DATA RECORDS START
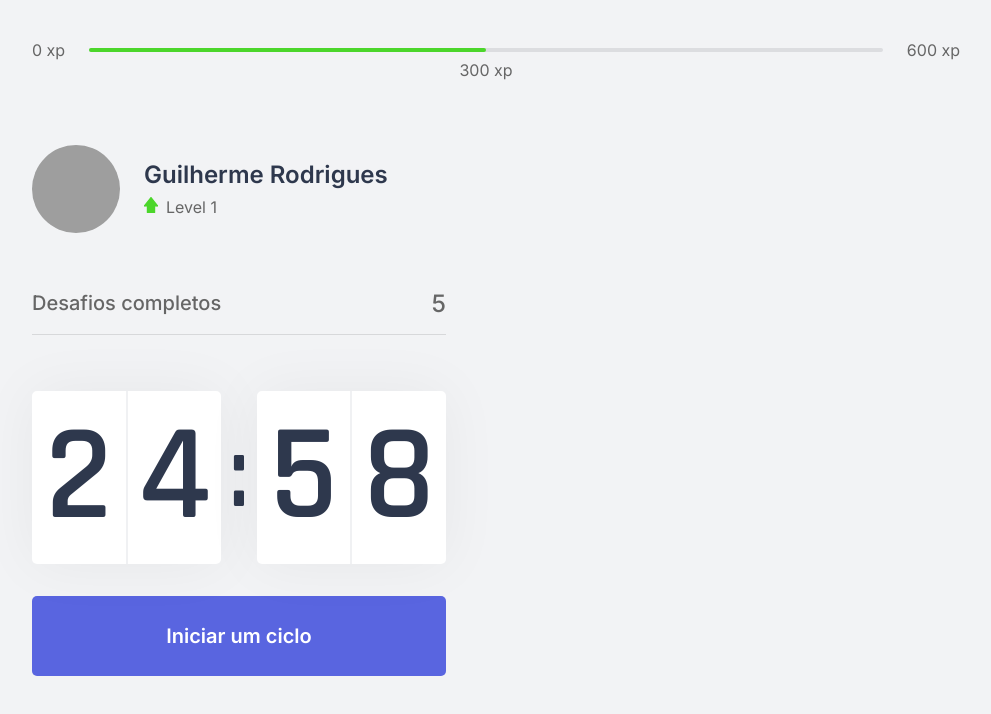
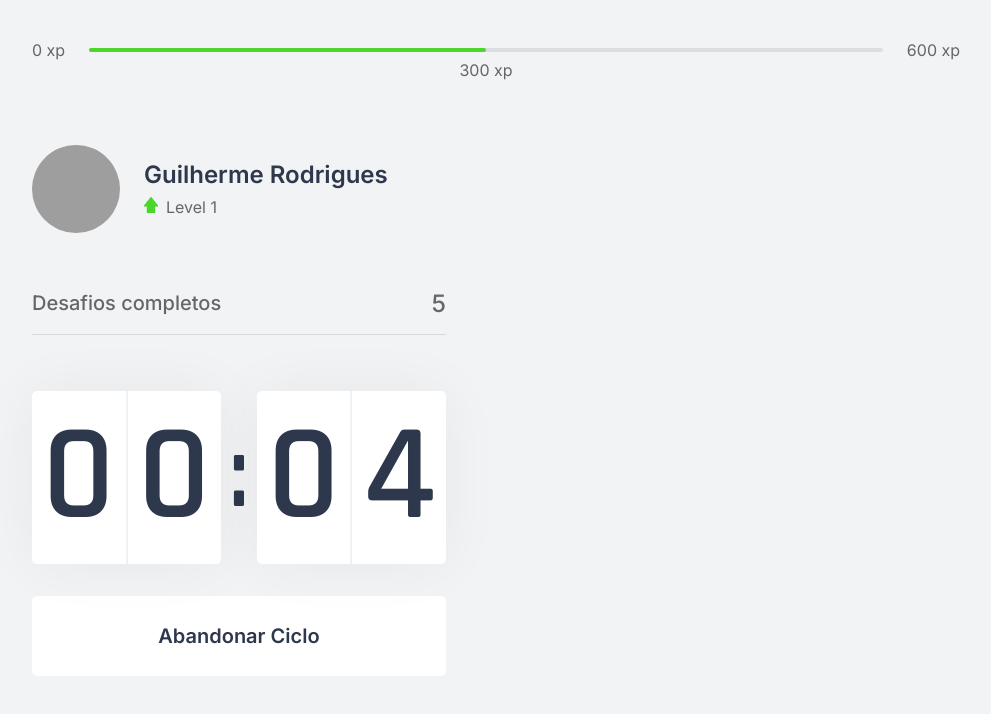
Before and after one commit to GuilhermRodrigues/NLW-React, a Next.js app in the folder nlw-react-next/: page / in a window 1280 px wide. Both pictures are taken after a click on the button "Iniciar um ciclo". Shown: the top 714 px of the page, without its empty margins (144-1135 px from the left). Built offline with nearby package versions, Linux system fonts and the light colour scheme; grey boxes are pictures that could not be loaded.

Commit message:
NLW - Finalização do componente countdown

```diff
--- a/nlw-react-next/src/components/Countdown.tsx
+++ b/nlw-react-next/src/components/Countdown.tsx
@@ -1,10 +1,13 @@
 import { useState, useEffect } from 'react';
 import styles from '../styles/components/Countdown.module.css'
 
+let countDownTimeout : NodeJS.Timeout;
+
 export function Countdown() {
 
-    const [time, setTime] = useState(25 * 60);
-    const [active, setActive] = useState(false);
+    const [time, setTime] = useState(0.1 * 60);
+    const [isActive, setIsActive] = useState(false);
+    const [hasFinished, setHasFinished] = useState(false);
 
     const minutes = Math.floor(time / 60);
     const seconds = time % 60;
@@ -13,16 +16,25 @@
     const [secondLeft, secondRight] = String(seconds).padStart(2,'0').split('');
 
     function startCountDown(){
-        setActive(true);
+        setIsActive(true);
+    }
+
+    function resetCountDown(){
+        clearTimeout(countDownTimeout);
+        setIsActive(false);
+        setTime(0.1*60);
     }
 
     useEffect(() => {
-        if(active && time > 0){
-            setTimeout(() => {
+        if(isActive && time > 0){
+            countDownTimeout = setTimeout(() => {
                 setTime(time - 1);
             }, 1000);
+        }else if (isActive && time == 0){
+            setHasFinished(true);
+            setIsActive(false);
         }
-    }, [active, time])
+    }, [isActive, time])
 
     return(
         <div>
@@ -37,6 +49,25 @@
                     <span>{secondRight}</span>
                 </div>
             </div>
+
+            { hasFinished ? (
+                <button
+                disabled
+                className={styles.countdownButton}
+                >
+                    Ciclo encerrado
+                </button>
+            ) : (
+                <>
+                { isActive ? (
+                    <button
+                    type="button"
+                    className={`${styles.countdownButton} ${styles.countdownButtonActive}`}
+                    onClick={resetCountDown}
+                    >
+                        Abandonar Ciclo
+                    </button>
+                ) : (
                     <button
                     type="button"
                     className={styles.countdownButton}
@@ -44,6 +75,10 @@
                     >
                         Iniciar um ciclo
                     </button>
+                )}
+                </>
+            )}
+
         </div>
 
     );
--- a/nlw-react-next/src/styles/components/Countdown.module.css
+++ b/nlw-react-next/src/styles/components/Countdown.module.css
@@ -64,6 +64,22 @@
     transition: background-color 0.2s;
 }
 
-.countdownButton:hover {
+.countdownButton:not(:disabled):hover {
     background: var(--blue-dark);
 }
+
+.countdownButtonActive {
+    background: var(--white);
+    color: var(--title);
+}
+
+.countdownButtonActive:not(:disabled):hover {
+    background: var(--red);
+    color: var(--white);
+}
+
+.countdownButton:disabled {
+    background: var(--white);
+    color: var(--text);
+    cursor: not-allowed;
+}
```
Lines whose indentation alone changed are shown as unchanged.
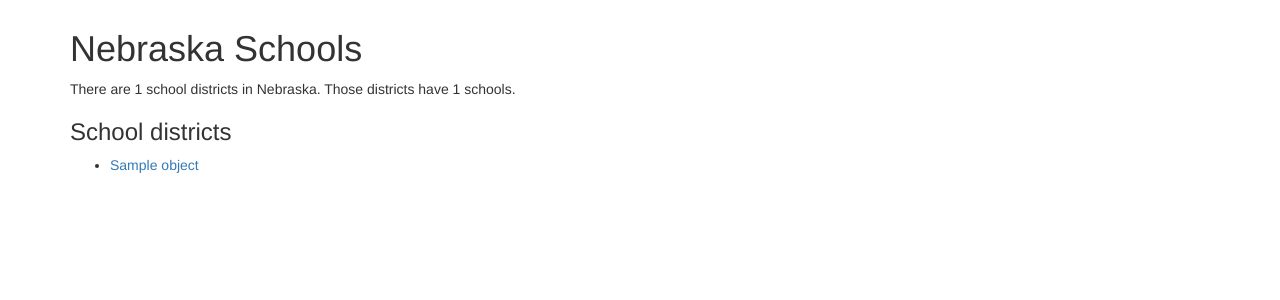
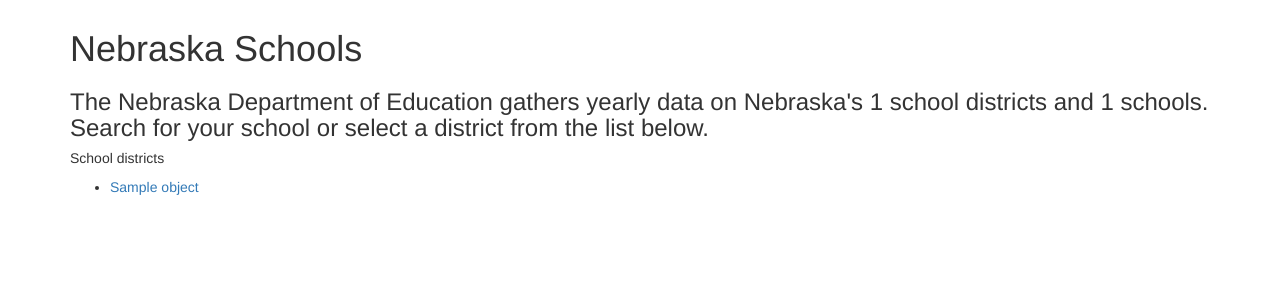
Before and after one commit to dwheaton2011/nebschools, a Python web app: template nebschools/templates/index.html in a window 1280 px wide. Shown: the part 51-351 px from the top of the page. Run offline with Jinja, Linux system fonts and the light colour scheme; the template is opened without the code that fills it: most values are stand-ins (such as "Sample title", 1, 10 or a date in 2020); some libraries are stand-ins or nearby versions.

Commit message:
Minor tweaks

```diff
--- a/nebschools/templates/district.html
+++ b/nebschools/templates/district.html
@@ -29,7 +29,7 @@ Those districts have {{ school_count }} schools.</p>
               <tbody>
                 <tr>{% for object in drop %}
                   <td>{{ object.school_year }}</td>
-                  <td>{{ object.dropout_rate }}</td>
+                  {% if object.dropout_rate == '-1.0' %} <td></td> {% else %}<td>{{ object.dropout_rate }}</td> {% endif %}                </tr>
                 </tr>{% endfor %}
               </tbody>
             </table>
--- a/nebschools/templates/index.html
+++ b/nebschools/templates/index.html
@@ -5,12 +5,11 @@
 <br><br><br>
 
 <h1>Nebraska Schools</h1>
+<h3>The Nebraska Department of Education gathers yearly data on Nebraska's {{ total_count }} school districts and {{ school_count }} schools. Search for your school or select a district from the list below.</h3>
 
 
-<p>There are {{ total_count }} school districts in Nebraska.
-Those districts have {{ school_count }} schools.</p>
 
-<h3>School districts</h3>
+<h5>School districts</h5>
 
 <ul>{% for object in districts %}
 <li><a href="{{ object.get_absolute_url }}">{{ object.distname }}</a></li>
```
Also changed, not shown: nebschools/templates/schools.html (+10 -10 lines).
DATA RECORDS END
* **TASK DESCRIPTION**:
Your answer should consist of all lines in the listing above that contain "false".

* **OUTPUT OF THE EXERCISE**:
-    const [active, setActive] = useState(false);
+    const [isActive, setIsActive] = useState(false);
+    const [hasFinished, setHasFinished] = useState(false);
+        setIsActive(false);
+            setIsActive(false);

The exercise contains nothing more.